We have all seen the bad reviews for hotels where people got sick. However, when people get ill in a foreign country, it's less to do with the hotel and more to do with the climate and the country's water supply.
RULE #1 DON'T DRINK THE TAP WATER!
A general precaution in tropical countries:
Do not drink tap water or use ice cubes.
(which come from tap water)
Stay away from salads.
(which are washed with tap water)
Don't ingest anything washed with tap water.
(unless its been cooked or boiled)
Are you seeing a pattern?
RULE #2 STAY AWAY FROM MOSQUITO'S
Another thing that gets people sick are Mosquito bites.
So stay out of the woods or shrubs and get Hepatitis A/B vaccinations.
A friend of ours made that mistake once...
We were on some remote island and she had to pee...
Well, instead of going into the ocean like we advised she went into the bushes...
...and ended up with 120 mosquito bites and a serious case of Hepatitis A infection.
RULE #3 OUTDOOR BUFFETS ARE OFF LIMITS
If you go on the boat or catamaran cruise..
...and eat food on some remote island outdoor buffet
...and then wonder why you get sick...
Remember, it takes just a couple of flies and some tap water to ruin a vacation.
RULE #4 BRING A TRAVEL MED KIT
Certain places like the middle-east are very hot and dry.
Taking an all day tour will mean your eyes are sore from the heat and dust.
It's good to have some eye drops with you.
Rather than trekking across town in the middle of the night to a pharmacy that is still open
(Yes! We have been there!).
Many remote destinations are not really good when it comes to getting prescription medication at the resorts.
Very often they have to send someone with a taxi to get the medication at a pharmacy in another town and the ride alone can be hundreds of dollars, plus the medication.
It's just easier to bring it with you...
Here are some Must Have Items for Your Travel Med-kit:
Start with a travel size med kit from your local pharmacy, then add
pain reliever/fever reducer (eg Tylenol or advil)
bug repellent (Deep Woods Off)
Antihistamine (pill & cream)
Pepto Bismol or Gravol (upset stomach)
Ear drops (for divers)
Eye drops (with antibiotic)
A general antibiotic ointment
Sunscreen and after-sun oitnment
Handwipes or hand disinfectant
On more remote journeys you can also generally get a 10-day general antibiotic (azithromycin) and Anti-Malaria pill supply from your doctor. Make sure you have a prescription made out to you, so that customs has no issues.

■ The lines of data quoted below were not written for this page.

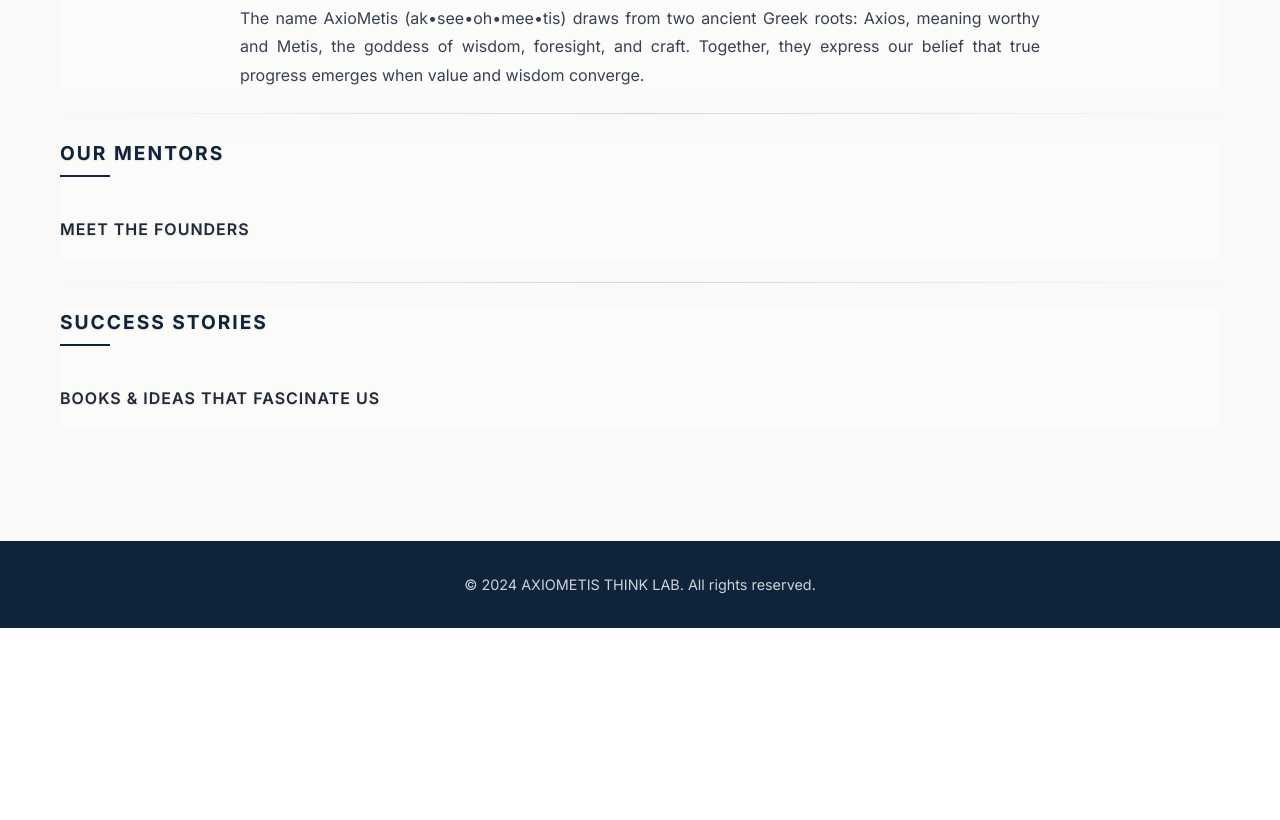
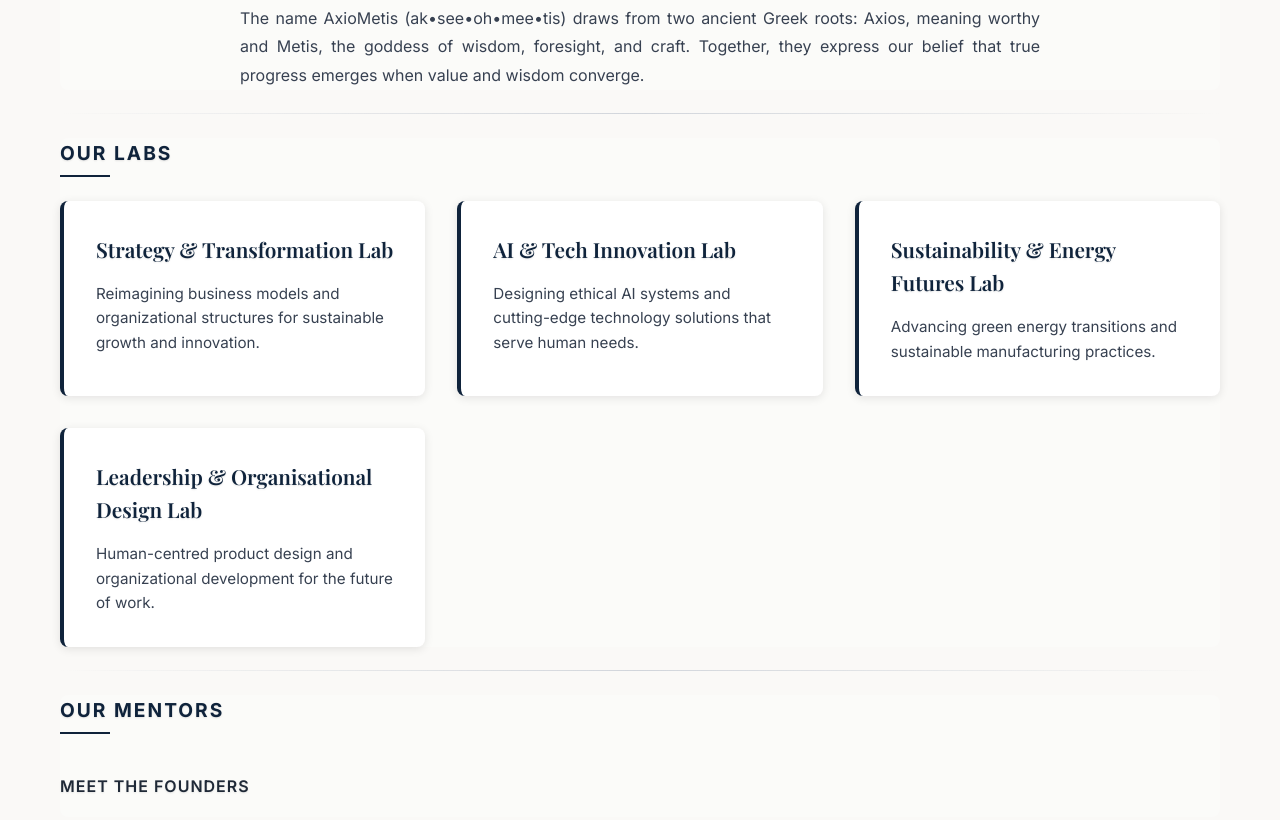
Before and after one commit to manav13tomar/axiometis-website, a plain HTML site: page index.html in a window 1280 px wide. Shown: the part 1140-1960 px from the top of the page. Before the commit the page ends 1768 px from the top, so only its background shows below. Drawn offline with nearby package versions, Linux system fonts and the light colour scheme.

Commit message:
Add missing Our Labs section with professional styling and responsive design

```diff
--- a/assets/css/style.css
+++ b/assets/css/style.css
@@ -78,6 +78,44 @@ body {
 
 .about-description p:last-child {
     margin-bottom: 0;
+}
+
+/* Our Labs Section Styles */
+.labs-content {
+    display: grid;
+    grid-template-columns: repeat(auto-fit, minmax(300px, 1fr));
+    gap: 2rem;
+    margin-top: 2rem;
+}
+
+.lab-category {
+    background: white;
+    padding: 2rem;
+    border-radius: 8px;
+    box-shadow: 0 2px 10px rgba(0,0,0,0.1);
+    transition: all 0.3s ease;
+    border-left: 4px solid #0f233b;
+}
+
+.lab-category:hover {
+    transform: translateY(-5px);
+    box-shadow: 0 4px 20px rgba(0,0,0,0.15);
+}
+
+.lab-title {
+    font-family: 'Playfair Display', serif;
+    font-size: 1.3rem;
+    font-weight: 600;
+    color: #0f233b;
+    margin-bottom: 1rem;
+    text-shadow: 0 1px 2px rgba(0,0,0,0.1);
+}
+
+.lab-description {
+    font-size: 0.95rem;
+    color: #374151;
+    line-height: 1.6;
+    margin: 0;
 }
 
 .header::before {
@@ -362,6 +400,19 @@ body {
     .about-description p {
         text-align: left;
     }
+
+    .labs-content {
+        grid-template-columns: 1fr;
+        gap: 1.5rem;
+    }
+
+    .lab-category {
+        padding: 1.5rem;
+    }
+
+    .lab-title {
+        font-size: 1.1rem;
+    }
 }
 
 /* Smooth scrolling */
--- a/index.html
+++ b/index.html
@@ -52,6 +52,32 @@
                 </div>
             </section>
 
+            <!-- Our Labs Section -->
+            <section id="labs" class="content-section">
+                <h3 class="section-title">OUR LABS</h3>
+                <div class="labs-content">
+                    <div class="lab-category">
+                        <h4 class="lab-title">Strategy & Transformation Lab</h4>
+                        <p class="lab-description">Reimagining business models and organizational structures for sustainable growth and innovation.</p>
+                    </div>
+
+                    <div class="lab-category">
+                        <h4 class="lab-title">AI & Tech Innovation Lab</h4>
+                        <p class="lab-description">Designing ethical AI systems and cutting-edge technology solutions that serve human needs.</p>
+                    </div>
+
+                    <div class="lab-category">
+                        <h4 class="lab-title">Sustainability & Energy Futures Lab</h4>
+                        <p class="lab-description">Advancing green energy transitions and sustainable manufacturing practices.</p>
+                    </div>
+
+                    <div class="lab-category">
+                        <h4 class="lab-title">Leadership & Organisational Design Lab</h4>
+                        <p class="lab-description">Human-centred product design and organizational development for the future of work.</p>
+                    </div>
+                </div>
+            </section>
+
             <!-- Our Mentors Section -->
             <section id="mentors" class="content-section">
                 <h3 class="section-title">OUR MENTORS</h3>
```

As always, don't see this as a complete list, but rather a start. Perhaps there are other items you or your family requires. And before every trip, always make sure you check your kit for completeness.